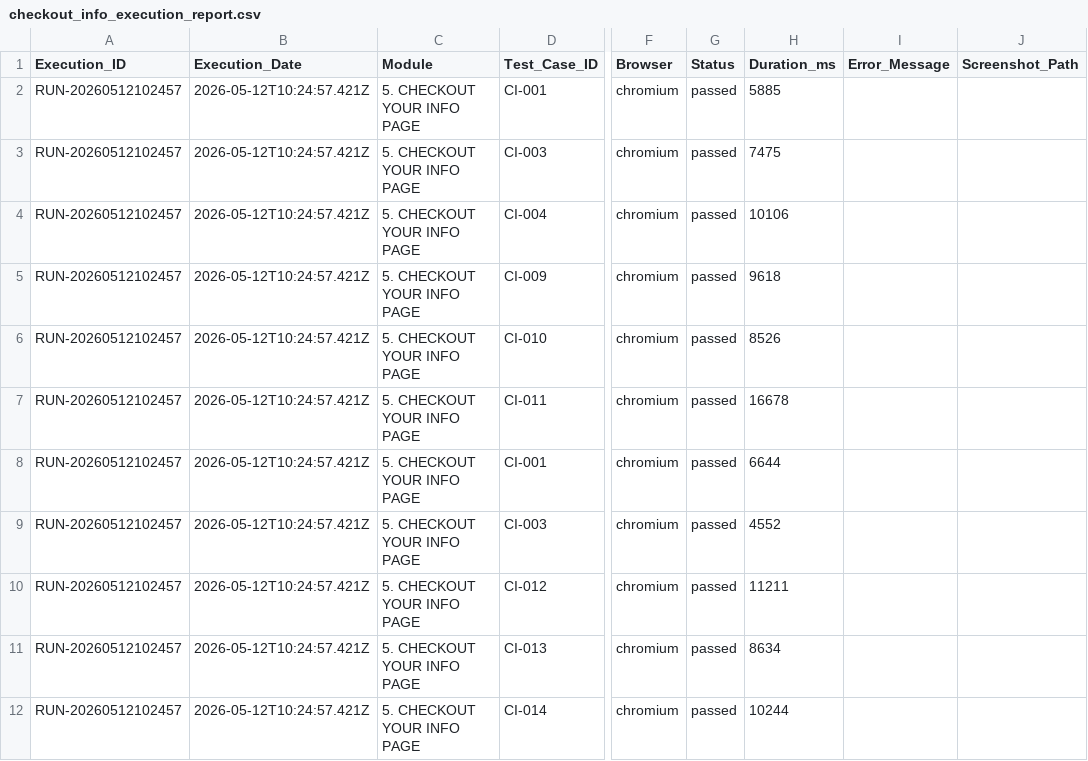
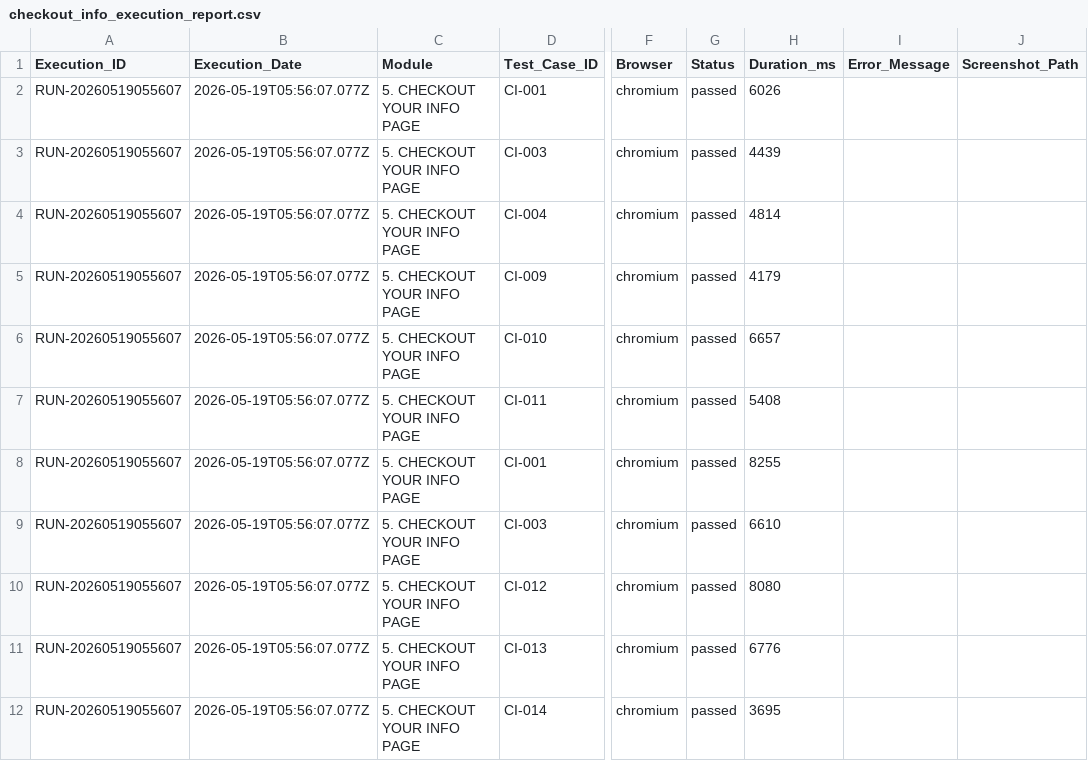
Before and after one commit to Raiyan-Uddin/QA-Brains-Automation-Project, a CSV file: report/5. CHECKOUT YOUR INFO PAGE/checkout_info_execution_report.csv, drawn as a sheet; only a part is shown, gaps mark what is left out; the diff names each change by its address in the sheet, - before the commit and + after, or states it on an @@ line.

```diff
--- a/report/5. CHECKOUT YOUR INFO PAGE/checkout_info_execution_report.csv
+++ b/report/5. CHECKOUT YOUR INFO PAGE/checkout_info_execution_report.csv
-A2:A12 (Execution_ID): RUN-20260512102457
+A2:A12 (Execution_ID): RUN-20260519055607
-B2:B12 (Execution_Date): 2026-05-12T10:24:57.421Z
+B2:B12 (Execution_Date): 2026-05-19T05:56:07.077Z
-H2 (Duration_ms): 5885
+H2 (Duration_ms): 6026
-H3 (Duration_ms): 7475
+H3 (Duration_ms): 4439
-H4 (Duration_ms): 10106
+H4 (Duration_ms): 4814
-H5 (Duration_ms): 9618
+H5 (Duration_ms): 4179
-H6 (Duration_ms): 8526
+H6 (Duration_ms): 6657
-H7 (Duration_ms): 16678
+H7 (Duration_ms): 5408
-H8 (Duration_ms): 6644
+H8 (Duration_ms): 8255
-H9 (Duration_ms): 4552
+H9 (Duration_ms): 6610
-H10 (Duration_ms): 11211
+H10 (Duration_ms): 8080
-H11 (Duration_ms): 8634
+H11 (Duration_ms): 6776
-H12 (Duration_ms): 10244
+H12 (Duration_ms): 3695
```
Also changed, not shown: report/1. LOGIN PAGE/login_execution_report.csv, report/2. HOME PAGE/home_execution_report.csv, 33 other files.
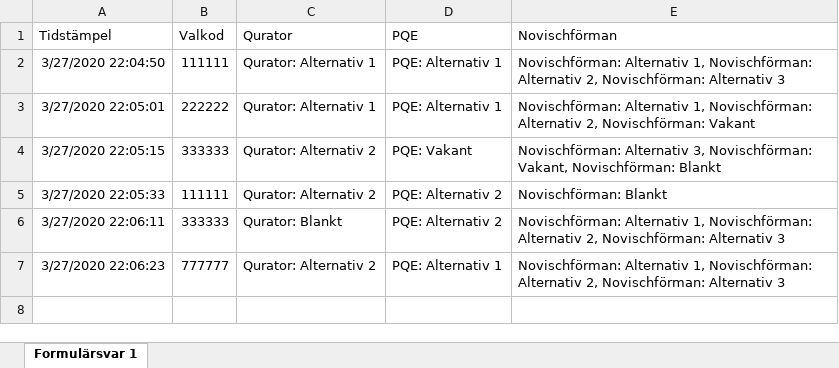
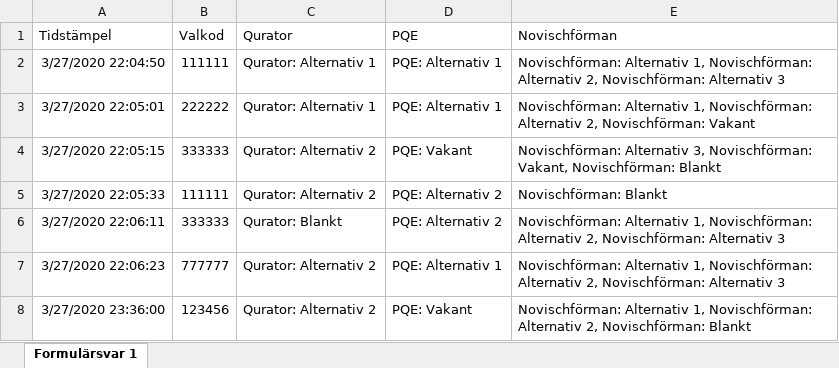
Before and after one commit to davidjungermann/voting-vg, an Excel workbook: test.xlsx, sheet Formulärsvar 1, drawn as a sheet; values as stored, in another font and other column widths than the file's, no borders; charts and pictures not drawn; the diff names each change by its address in the sheet, - before the commit and + after, or states it on an @@ line.

```diff
--- a/test.xlsx (sheet Formulärsvar 1)
+++ b/test.xlsx (sheet Formulärsvar 1)
+row 8: 3/27/2020 23:36:00 | 123456 | Qurator: Alternativ 2 | PQE: Vakant | Novischförman: Alternativ 1, Novischförman: Alternativ 2, Novischförman: Blankt
```
Also changed, not shown: voting_codes.xlsx, 10 other files.
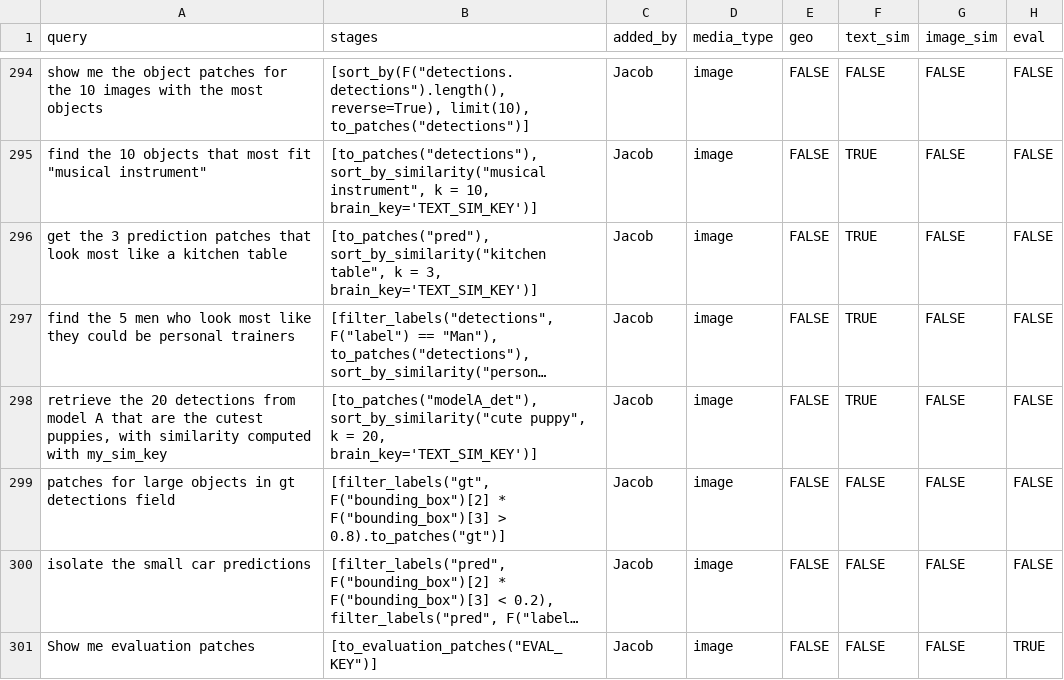
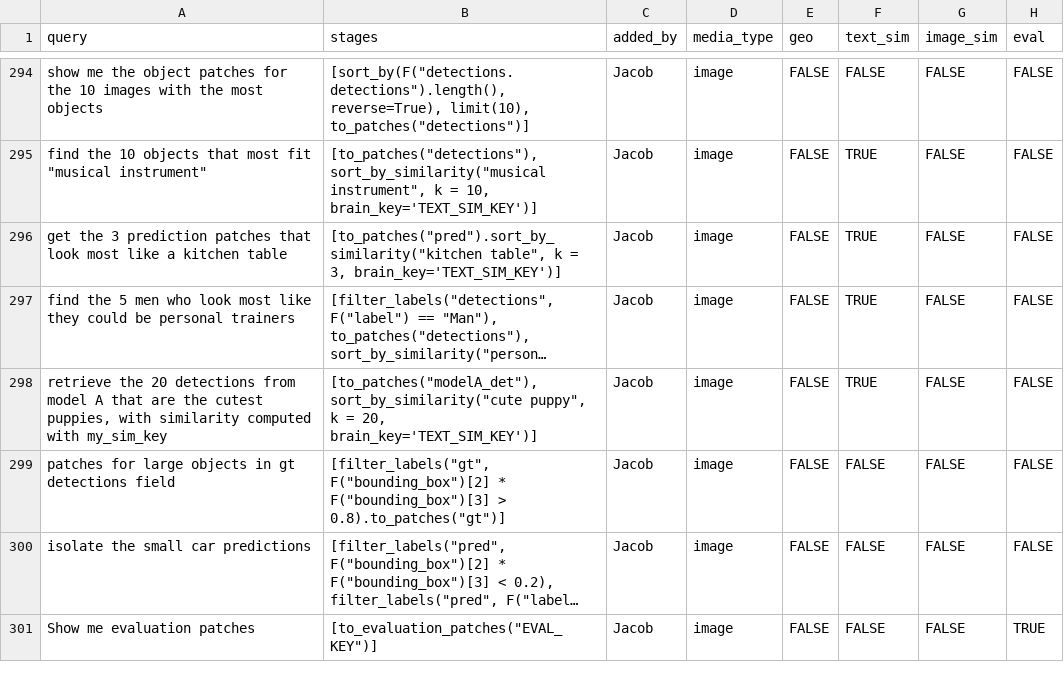
Before and after one commit to voxel51/voxelgpt, a CSV file: examples/viewstage_examples.csv, drawn as a sheet; only a part is shown, gaps mark what is left out; long unchanged cells end in …; the diff covers the shown part only; the diff names each change by its address in the sheet, - before the commit and + after, or states it on an @@ line.

```diff
--- a/examples/viewstage_examples.csv
+++ b/examples/viewstage_examples.csv
-B296 (stages): [to_patches("pred"), sort_by_similarity("kitchen table", k…
+B296 (stages): [to_patches("pred").sort_by_similarity("kitchen table", k…
```
Also changed, not shown: 11 added rows and 3 edited cells elsewhere in this file, 3 other files.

· · · · ·

(Task to complete) Output the full listing above exactly, excluding all pictures.

(The completed task)
Before and after one commit to Raiyan-Uddin/QA-Brains-Automation-Project, a CSV file: report/5. CHECKOUT YOUR INFO PAGE/checkout_info_execution_report.csv, drawn as a sheet; only a part is shown, gaps mark what is left out; the diff names each change by its address in the sheet, - before the commit and + after, or states it on an @@ line.

```diff
--- a/report/5. CHECKOUT YOUR INFO PAGE/checkout_info_execution_report.csv
+++ b/report/5. CHECKOUT YOUR INFO PAGE/checkout_info_execution_report.csv
-A2:A12 (Execution_ID): RUN-20260512102457
+A2:A12 (Execution_ID): RUN-20260519055607
-B2:B12 (Execution_Date): 2026-05-12T10:24:57.421Z
+B2:B12 (Execution_Date): 2026-05-19T05:56:07.077Z
-H2 (Duration_ms): 5885
+H2 (Duration_ms): 6026
-H3 (Duration_ms): 7475
+H3 (Duration_ms): 4439
-H4 (Duration_ms): 10106
+H4 (Duration_ms): 4814
-H5 (Duration_ms): 9618
+H5 (Duration_ms): 4179
-H6 (Duration_ms): 8526
+H6 (Duration_ms): 6657
-H7 (Duration_ms): 16678
+H7 (Duration_ms): 5408
-H8 (Duration_ms): 6644
+H8 (Duration_ms): 8255
-H9 (Duration_ms): 4552
+H9 (Duration_ms): 6610
-H10 (Duration_ms): 11211
+H10 (Duration_ms): 8080
-H11 (Duration_ms): 8634
+H11 (Duration_ms): 6776
-H12 (Duration_ms): 10244
+H12 (Duration_ms): 3695
```
Also changed, not shown: report/1. LOGIN PAGE/login_execution_report.csv, report/2. HOME PAGE/home_execution_report.csv, 33 other files.
Before and after one commit to davidjungermann/voting-vg, an Excel workbook: test.xlsx, sheet Formulärsvar 1, drawn as a sheet; values as stored, in another font and other column widths than the file's, no borders; charts and pictures not drawn; the diff names each change by its address in the sheet, - before the commit and + after, or states it on an @@ line.

```diff
--- a/test.xlsx (sheet Formulärsvar 1)
+++ b/test.xlsx (sheet Formulärsvar 1)
+row 8: 3/27/2020 23:36:00 | 123456 | Qurator: Alternativ 2 | PQE: Vakant | Novischförman: Alternativ 1, Novischförman: Alternativ 2, Novischförman: Blankt
```
Also changed, not shown: voting_codes.xlsx, 10 other files.
Before and after one commit to voxel51/voxelgpt, a CSV file: examples/viewstage_examples.csv, drawn as a sheet; only a part is shown, gaps mark what is left out; long unchanged cells end in …; the diff covers the shown part only; the diff names each change by its address in the sheet, - before the commit and + after, or states it on an @@ line.

```diff
--- a/examples/viewstage_examples.csv
+++ b/examples/viewstage_examples.csv
-B296 (stages): [to_patches("pred"), sort_by_similarity("kitchen table", k…
+B296 (stages): [to_patches("pred").sort_by_similarity("kitchen table", k…
```
Also changed, not shown: 11 added rows and 3 edited cells elsewhere in this file, 3 other files.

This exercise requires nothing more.